Going with the glow

Most cities (probably all cities) have official boards that control signage in their communities. It's obvious that signs can be an effective  instrument for identifying the names, functions, and products of businesses. The problem with signage begins, however, when one business wants to outdo another one with its signs. Even in small cities like Missoula, where I live now, businesses go through endless battles in front of their signage boards. Arlington County, Virginia, just across the Potomac from DC, seems to be struggling with this issue right now. Like other areas, it has rules that restrict businesses from putting up massive billboards and huge neon signs. Just how massive and how neon is usually the sticking point.

There may be a parallel here with written language, where we use underlining, CAPITAL LETTERS, italics, exlamation marks!, color, and increased print size to emphasize the points we are trying to make. In speech, we mostly just talk louder. But too much emphasis in either writing or speaking tends to work against the communicator's purpose. Defining the line beween enough and too much can become a problem. The goal of signage is a bit different. It seems to require shouting and visually calling attention to itself. Like written language, signage involves the size of the message but also stuff like electric lighting, symbols, effective placement, directionality, intermittant flashing, size, architectural appropriateness, and a strong commercial need to attract rather than simply to identify or emphasize. Perhaps more important, signs have to compete for attention with those of business competitors. They turn out  to look like shouting, even screaming, which brings me to an acronym I learned from the Post article--"LED."

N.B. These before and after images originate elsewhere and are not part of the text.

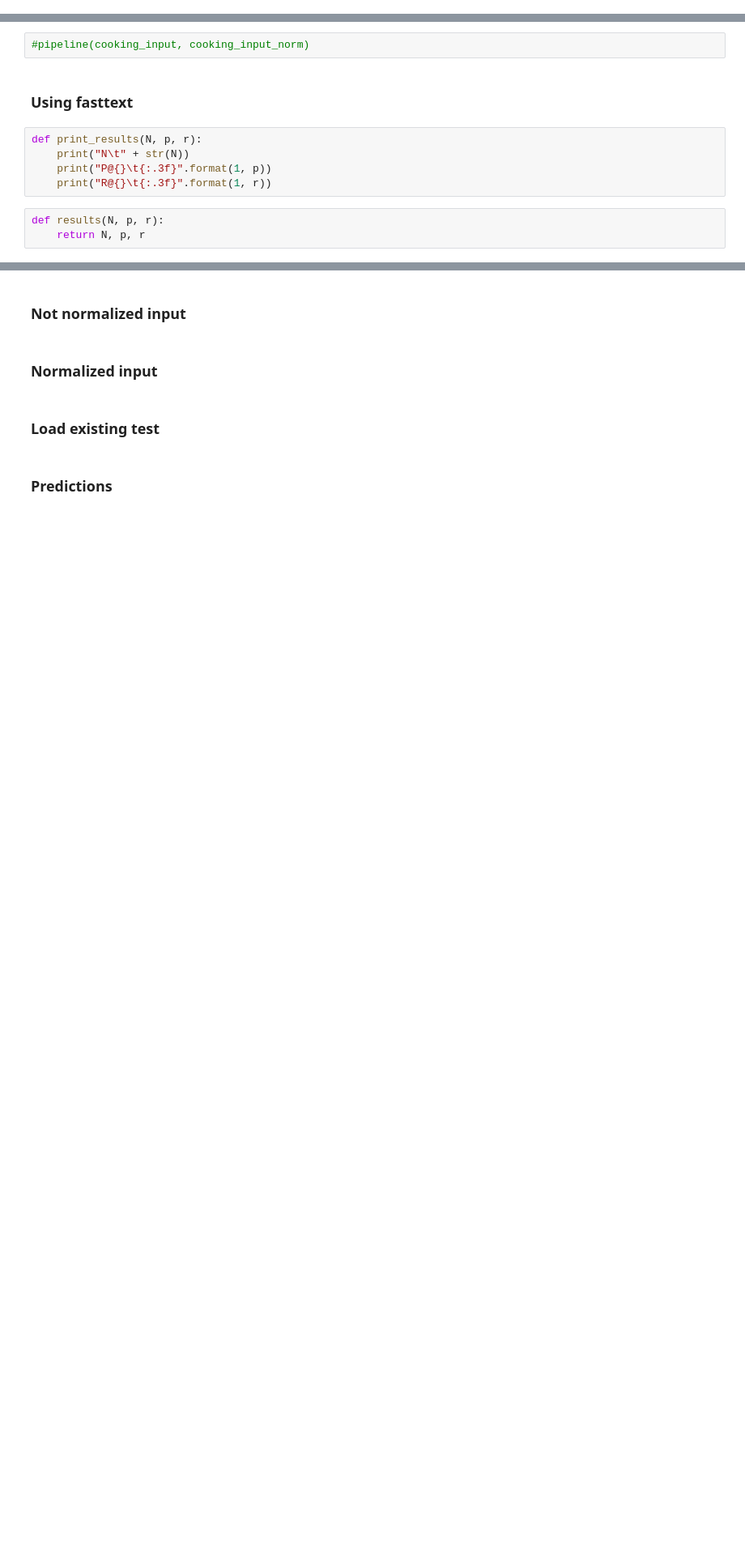
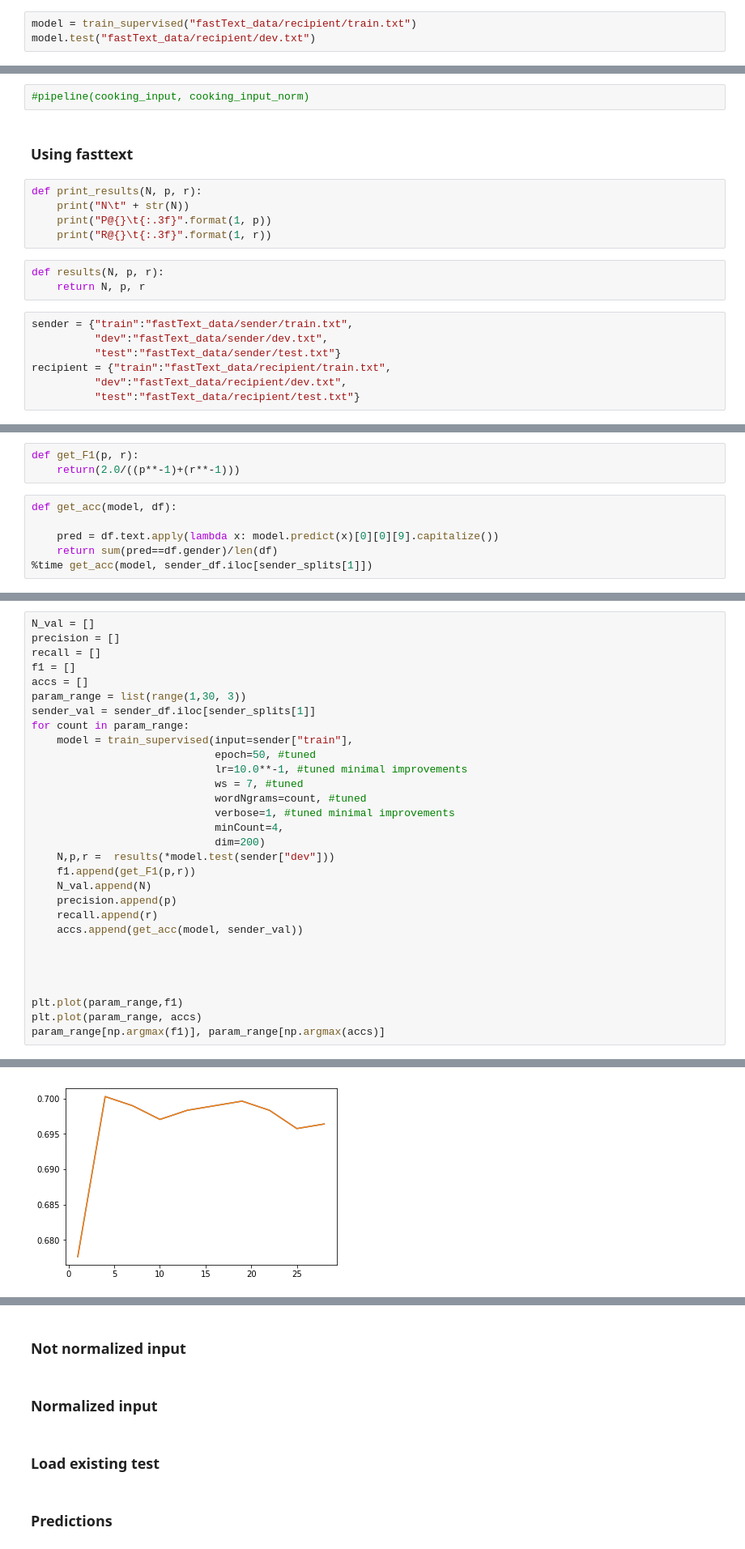
Before and after one commit to mahamfkhan/NLU, a Jupyter notebook: fastText test.ipynb, the cells around one changed output, grey strips where cells are left out. Shown: that part at 81% size. Cells and saved outputs as stored; diff of their text form; blank space fills up the shorter version.

Commit message:
updated models.py and fastText notebook and added bowCNN notebook

```diff
--- a/fastText test.ipynb
+++ b/fastText test.ipynb
@@ -64,0 +89,3 @@ def test_model(model, test_data):
+# %%
+model = train_supervised("fastText_data/recipient/train.txt")
+model.test("fastText_data/recipient/dev.txt")
@@ -80,4 +109,11 @@ def print_results(N, p, r):
 # %%
 def results(N, p, r):
     return N, p, r
+# %%
+sender = {"train":"fastText_data/sender/train.txt",
+          "dev":"fastText_data/sender/dev.txt",
+          "test":"fastText_data/sender/test.txt"}
+recipient = {"train":"fastText_data/recipient/train.txt",
+          "dev":"fastText_data/recipient/dev.txt",
+          "test":"fastText_data/recipient/test.txt"}
 # %%
@@ -93,0 +124,9 @@ import matplotlib.pyplot as plt
+# %%
+def get_F1(p, r):
+    return(2.0/((p**-1)+(r**-1)))
+# %%
+def get_acc(model, df):
+
+    pred = df.text.apply(lambda x: model.predict(x)[0][0][9].capitalize())
+    return sum(pred==df.gender)/len(df)
+%time get_acc(model, sender_df.iloc[sender_splits[1]])
@@ -93,0 +139,31 @@ import matplotlib.pyplot as plt
+# %%
+N_val = []
+precision = []
+recall = []
+f1 = []
+accs = []
+param_range = list(range(1,30, 3))
+sender_val = sender_df.iloc[sender_splits[1]]
+for count in param_range:
+    model = train_supervised(input=sender["train"],
+                             epoch=50, #tuned
+                             lr=10.0**-1, #tuned minimal improvements
+                             ws = 7, #tuned
+                             wordNgrams=count, #tuned
+                             verbose=1, #tuned minimal improvements
+                             minCount=4,
+                             dim=200)
+    N,p,r =  results(*model.test(sender["dev"]))
+    f1.append(get_F1(p,r))
+    N_val.append(N)
+    precision.append(p)
+    recall.append(r)
+    accs.append(get_acc(model, sender_val))
+
+
+
+
+plt.plot(param_range,f1)
+plt.plot(param_range, accs)
+param_range[np.argmax(f1)], param_range[np.argmax(accs)]
+# %% [output]
@@ -93,0 +171 @@ import matplotlib.pyplot as plt
+[figure, added]
```
Also changed, not shown: parts of 30 cells of this notebook, 2 other files.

The Consumer Electronics Association--the people who brought the petition to the Arlington County Board--laughed when one of the board members admitted that he didn't know what LED stands for. Dummy! We all know this, don't we? It's a kind of electroluminescence called "light-emitting diode." I guess you're supposed to be up on such terms if you sit on a signage board.

Arlington County is a rapidly growing community trying to attract new commerce. It's in the same pickle as most towns, especially those who don't want to look like Las Vegas or Times Square. The signage board members scorn "visual clutter" but they also want to be business friendly and not too bland. So they argue about all the signage issues that other communities find so difficult to resolve.

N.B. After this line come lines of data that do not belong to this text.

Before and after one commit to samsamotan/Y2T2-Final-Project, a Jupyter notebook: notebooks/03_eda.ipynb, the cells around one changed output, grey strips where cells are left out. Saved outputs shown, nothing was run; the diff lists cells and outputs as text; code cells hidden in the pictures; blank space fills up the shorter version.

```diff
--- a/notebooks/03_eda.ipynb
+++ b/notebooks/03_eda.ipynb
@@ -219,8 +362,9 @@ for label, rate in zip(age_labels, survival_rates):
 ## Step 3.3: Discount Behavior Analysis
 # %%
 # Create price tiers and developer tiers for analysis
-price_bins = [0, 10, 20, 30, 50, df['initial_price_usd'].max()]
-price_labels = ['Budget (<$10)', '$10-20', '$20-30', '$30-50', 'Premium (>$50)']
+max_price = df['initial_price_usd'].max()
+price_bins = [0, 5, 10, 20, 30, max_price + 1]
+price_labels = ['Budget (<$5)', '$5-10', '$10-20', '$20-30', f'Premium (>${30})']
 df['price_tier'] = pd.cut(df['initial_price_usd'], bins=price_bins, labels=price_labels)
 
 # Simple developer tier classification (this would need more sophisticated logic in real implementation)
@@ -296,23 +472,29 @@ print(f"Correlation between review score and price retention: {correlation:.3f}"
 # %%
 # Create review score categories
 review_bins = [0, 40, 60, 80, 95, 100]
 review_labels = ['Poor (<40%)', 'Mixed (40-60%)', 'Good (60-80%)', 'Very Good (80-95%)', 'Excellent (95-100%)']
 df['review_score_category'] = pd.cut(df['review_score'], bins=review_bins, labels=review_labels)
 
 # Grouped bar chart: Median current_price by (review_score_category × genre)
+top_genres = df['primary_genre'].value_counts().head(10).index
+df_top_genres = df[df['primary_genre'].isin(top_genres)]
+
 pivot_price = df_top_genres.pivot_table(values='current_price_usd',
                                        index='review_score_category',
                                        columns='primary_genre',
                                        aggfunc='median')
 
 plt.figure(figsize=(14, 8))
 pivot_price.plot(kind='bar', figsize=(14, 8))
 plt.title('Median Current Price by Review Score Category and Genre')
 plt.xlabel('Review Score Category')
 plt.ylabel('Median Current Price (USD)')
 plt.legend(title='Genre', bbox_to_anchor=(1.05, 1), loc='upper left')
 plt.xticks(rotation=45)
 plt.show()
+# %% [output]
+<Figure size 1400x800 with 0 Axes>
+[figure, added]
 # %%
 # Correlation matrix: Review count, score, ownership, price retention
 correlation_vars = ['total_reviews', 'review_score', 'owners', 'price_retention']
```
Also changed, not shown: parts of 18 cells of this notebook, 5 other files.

It's probably time for Language Log to erect a huge, flashing LED sign here at the Plaza because we too want to be business friendly and not too bland--although I'm having a hard time thinking who our competitors might be.

Posted by Roger Shuy at December 14, 2007 01:58 PM